So to give a comparison, the official LEGO set if placed on the floor would probably reach the table.
The only reason I’m in the pic is because I wanted a size reference later to confirm it was really that big.
Only 2 more months till I get this!!! 😀 this is one of the best sets i’ve seen all year.
Great review Will, though I’m not a fan of LotR the set is still a nice one. Somewhat ironically I used the Turned LEGO Plate technique just a day or two ago!
Ordered this set last night from LEGO.com!!! I can’t wait!!! 😛
You did???!!! Awesome! 😀
I love treebeard and wormtongue. that pretty much is why I want it. well, actually the tower is awesome too. but I am sooooooooooo mad that it’s 200 bucks!!!! they’re probably only gonna include my favorite characters in this set in this set. that’s awkward.
not about the minifigs, about my double “in this set.” it’s not odd that they’re doin’ that figs thing that I mentioned. forget it.
btw, Noah, you’re super lucky!!!!!
Oh man… this would look great in my basement. I want it so badly I can taste it!!
it tastes like plastic
Nice review! Keep going back and forth as to whether I’m going to get this one (or two) or not. Have all the other LOTR sets- it’s just, I don’t know….$ I guess. lol
Sounds like you are a dedicated LOTR fan. What’s holding you back on this one? Just curious. 🙂
Part of it has been the minifigs- for a $200 set you basically get Grima Wormtongue (ok, and an Ent). I realize the structure itself is the point of the set, but still. Thinking this is the weekend to pull the trigger. It’s phasing out and my personality is such that the minute it retires I’m going to wish I got it. lol. Not to mention the fact that I’d really kick myself if I didn’t get it and Lego ends up approving Minas Tirith.
You might consider buying it now as it is Double VIP Point period until the end of the month, and just don’t open it until you are positive you really want it. I have done this with a couple of sets that I wasn’t 100% sure about, but I also didn’t want to miss out on. If you don’t feel inspired to open the set within a year, then you can consider reselling it (or wait a bit longer until it gets retired and the price goes up) or trade it for another set that you like better.
I have used this strategy a couple of times with some large sets. One of them I traded for another set that I wanted more, and the other one I still have, but I never ended up opening it, so I’m planning to sell it now as it seems like I don’t want it that much after all. Using this strategy allows you to think about it some more without running the risk of missing out. And it might also end up being a nice investment. 🙂

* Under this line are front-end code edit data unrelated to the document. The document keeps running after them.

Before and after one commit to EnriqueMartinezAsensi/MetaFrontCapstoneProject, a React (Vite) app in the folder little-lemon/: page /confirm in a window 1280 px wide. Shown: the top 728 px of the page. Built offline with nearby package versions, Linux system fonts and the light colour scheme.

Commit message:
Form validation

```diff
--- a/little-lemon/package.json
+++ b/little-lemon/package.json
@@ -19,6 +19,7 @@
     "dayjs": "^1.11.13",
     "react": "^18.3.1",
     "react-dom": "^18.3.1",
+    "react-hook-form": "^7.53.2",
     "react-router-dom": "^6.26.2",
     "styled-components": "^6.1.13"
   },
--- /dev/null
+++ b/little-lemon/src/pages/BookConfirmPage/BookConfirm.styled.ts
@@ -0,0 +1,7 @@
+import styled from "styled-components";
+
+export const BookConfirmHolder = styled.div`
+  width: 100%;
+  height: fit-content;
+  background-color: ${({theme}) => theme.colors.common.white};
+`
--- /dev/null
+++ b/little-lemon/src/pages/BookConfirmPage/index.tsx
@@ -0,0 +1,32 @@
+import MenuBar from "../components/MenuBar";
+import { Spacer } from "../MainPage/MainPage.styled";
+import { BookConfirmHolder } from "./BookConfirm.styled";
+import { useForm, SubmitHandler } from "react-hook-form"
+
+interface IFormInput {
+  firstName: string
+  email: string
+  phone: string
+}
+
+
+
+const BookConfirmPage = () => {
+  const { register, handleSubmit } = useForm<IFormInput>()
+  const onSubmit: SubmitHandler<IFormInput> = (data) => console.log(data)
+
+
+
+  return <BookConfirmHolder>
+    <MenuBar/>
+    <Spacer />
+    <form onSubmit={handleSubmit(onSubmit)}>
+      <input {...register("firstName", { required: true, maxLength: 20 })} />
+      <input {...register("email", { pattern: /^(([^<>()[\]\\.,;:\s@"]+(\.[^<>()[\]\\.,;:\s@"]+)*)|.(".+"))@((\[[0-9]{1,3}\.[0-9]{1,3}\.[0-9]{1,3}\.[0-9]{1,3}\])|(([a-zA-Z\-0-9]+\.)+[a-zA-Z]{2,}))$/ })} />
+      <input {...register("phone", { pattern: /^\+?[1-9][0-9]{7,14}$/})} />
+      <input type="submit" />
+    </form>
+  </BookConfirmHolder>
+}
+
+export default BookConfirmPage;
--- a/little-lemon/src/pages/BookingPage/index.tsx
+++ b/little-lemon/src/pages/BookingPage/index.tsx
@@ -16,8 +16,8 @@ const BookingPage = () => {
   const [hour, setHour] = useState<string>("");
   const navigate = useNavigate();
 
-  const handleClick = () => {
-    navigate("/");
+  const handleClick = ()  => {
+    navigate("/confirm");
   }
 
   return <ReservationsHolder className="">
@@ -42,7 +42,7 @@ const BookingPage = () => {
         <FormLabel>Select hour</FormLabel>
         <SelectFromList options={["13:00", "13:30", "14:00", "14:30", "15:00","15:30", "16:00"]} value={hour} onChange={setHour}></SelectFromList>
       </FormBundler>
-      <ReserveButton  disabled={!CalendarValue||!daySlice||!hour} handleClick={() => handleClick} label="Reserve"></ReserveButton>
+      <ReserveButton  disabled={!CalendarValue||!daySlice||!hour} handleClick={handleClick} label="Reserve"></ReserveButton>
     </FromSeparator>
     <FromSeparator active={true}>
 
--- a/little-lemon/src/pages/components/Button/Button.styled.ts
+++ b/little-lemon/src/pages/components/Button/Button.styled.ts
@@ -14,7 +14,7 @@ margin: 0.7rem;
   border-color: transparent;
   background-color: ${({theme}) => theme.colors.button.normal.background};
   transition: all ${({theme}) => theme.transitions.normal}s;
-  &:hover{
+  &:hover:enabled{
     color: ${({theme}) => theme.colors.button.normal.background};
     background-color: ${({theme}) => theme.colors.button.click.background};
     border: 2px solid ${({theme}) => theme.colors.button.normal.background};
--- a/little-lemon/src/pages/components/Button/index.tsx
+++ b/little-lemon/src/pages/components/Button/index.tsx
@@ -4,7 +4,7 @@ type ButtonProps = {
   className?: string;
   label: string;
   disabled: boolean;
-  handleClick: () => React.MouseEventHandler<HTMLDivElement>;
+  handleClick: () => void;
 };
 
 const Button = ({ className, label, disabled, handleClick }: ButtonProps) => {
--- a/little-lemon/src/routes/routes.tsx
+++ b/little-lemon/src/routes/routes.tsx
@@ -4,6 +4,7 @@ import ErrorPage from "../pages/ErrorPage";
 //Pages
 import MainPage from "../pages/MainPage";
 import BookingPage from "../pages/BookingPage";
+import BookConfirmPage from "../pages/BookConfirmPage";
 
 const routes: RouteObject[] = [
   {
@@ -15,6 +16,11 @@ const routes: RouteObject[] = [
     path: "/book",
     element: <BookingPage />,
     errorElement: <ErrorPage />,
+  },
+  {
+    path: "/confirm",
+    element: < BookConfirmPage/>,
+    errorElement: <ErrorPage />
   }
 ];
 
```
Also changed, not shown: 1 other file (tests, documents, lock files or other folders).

That’s a good idea! Was actually at Lego Store today and picked one up along with the UCS X-Wing. Not crazy about either set but they are both on the way out and like you suggested, I can always sell it (them). I have to say though, now that I have the set in my hot little hands, it looks like a ton of fun to build and, with all that black, a nice looking set when built. Thank you!
Nice! My rule is that if I don’t get inspired to open and build the set within one year, then it will have to go. Most sets I break open as soon as I get them, but with some of the larger ones I wait until I have a chunk of time to put them together. If that wait turns into a prolonged period of time, I probably didn’t want it that much anyway. Enjoy your loot! 😛